Data extracted from a collection
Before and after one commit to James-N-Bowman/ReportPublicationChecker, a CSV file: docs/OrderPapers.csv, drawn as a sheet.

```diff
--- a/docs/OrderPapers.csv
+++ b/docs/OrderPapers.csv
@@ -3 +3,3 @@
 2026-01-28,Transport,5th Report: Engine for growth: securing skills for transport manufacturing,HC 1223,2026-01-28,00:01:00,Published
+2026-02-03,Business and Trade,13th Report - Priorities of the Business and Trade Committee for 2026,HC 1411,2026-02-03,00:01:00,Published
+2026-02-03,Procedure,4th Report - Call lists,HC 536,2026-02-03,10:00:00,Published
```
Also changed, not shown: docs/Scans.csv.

* * *

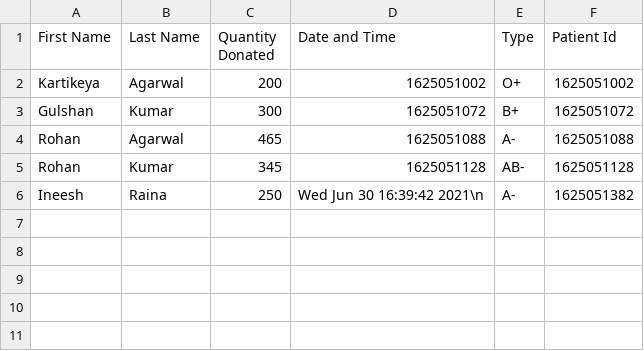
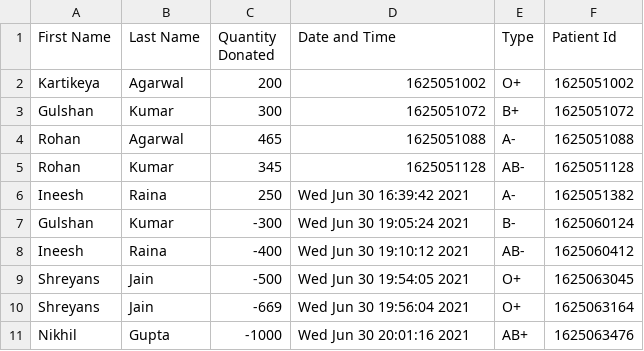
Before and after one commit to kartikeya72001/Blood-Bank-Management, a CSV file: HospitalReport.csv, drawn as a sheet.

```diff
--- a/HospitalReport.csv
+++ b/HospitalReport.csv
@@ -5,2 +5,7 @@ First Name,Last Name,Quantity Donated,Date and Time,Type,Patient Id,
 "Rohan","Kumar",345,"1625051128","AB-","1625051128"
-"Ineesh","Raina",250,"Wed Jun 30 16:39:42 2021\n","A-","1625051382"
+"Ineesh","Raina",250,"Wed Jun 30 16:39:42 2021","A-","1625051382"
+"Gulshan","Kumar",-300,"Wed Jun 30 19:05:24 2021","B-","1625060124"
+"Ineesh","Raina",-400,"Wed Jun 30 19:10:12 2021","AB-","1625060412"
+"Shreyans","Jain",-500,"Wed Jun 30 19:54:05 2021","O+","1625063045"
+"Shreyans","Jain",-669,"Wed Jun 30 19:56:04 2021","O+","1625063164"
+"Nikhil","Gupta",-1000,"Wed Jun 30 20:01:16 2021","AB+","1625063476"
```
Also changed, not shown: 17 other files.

---

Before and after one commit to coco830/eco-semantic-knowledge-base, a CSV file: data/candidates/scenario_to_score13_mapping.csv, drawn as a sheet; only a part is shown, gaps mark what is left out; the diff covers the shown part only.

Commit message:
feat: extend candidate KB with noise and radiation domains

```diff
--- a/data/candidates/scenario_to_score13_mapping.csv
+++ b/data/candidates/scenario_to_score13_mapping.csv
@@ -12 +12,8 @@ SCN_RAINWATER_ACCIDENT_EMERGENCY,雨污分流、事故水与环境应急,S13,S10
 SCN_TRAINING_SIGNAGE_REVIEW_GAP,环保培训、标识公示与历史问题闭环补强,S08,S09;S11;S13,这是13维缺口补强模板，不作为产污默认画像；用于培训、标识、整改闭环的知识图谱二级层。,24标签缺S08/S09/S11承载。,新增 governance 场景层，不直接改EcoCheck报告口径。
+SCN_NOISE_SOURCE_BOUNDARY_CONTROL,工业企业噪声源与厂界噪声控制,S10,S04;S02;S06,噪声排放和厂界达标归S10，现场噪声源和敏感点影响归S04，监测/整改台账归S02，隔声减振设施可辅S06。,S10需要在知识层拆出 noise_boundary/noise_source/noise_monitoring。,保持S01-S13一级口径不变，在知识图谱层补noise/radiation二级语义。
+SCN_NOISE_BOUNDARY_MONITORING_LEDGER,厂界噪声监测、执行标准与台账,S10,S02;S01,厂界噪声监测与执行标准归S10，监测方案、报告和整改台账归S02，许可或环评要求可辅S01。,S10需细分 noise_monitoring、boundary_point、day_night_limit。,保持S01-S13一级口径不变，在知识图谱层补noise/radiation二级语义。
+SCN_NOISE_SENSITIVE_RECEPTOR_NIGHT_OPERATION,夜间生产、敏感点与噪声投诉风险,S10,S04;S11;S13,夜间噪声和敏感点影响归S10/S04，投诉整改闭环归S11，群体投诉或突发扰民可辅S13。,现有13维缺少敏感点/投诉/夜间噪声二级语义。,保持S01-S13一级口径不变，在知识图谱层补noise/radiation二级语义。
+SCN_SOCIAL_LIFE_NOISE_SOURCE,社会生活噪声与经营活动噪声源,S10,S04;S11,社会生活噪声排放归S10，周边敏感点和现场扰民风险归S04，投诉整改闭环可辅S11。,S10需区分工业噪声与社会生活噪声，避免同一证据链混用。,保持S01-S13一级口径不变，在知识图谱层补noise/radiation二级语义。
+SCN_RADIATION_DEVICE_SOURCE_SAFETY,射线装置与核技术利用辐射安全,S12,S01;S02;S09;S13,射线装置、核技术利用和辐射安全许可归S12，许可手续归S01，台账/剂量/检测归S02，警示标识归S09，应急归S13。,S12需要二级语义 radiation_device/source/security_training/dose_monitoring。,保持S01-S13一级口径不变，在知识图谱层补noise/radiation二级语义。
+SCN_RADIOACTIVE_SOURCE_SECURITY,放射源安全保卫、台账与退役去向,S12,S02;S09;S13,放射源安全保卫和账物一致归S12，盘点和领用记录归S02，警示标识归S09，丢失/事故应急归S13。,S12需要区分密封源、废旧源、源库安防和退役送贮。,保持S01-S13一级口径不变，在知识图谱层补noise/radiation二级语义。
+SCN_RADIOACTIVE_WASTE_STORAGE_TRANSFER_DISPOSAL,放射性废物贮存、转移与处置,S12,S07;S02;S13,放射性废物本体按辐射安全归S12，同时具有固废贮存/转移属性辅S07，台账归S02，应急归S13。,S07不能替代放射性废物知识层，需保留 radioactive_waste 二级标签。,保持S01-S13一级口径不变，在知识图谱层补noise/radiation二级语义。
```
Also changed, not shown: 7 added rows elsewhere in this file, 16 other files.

◆ Exercise requirements ◆
Copy out each line of the data above, exactly, if it lies between the line holding "docs/OrderPapers.csv, drawn as a sheet." and the line holding "Also changed, not shown: docs/Scans.csv.", inclusive; copy no other line.

◆ Written response ◆
Before and after one commit to James-N-Bowman/ReportPublicationChecker, a CSV file: docs/OrderPapers.csv, drawn as a sheet.

```diff
--- a/docs/OrderPapers.csv
+++ b/docs/OrderPapers.csv
@@ -3 +3,3 @@
 2026-01-28,Transport,5th Report: Engine for growth: securing skills for transport manufacturing,HC 1223,2026-01-28,00:01:00,Published
+2026-02-03,Business and Trade,13th Report - Priorities of the Business and Trade Committee for 2026,HC 1411,2026-02-03,00:01:00,Published
+2026-02-03,Procedure,4th Report - Call lists,HC 536,2026-02-03,10:00:00,Published
```
Also changed, not shown: docs/Scans.csv.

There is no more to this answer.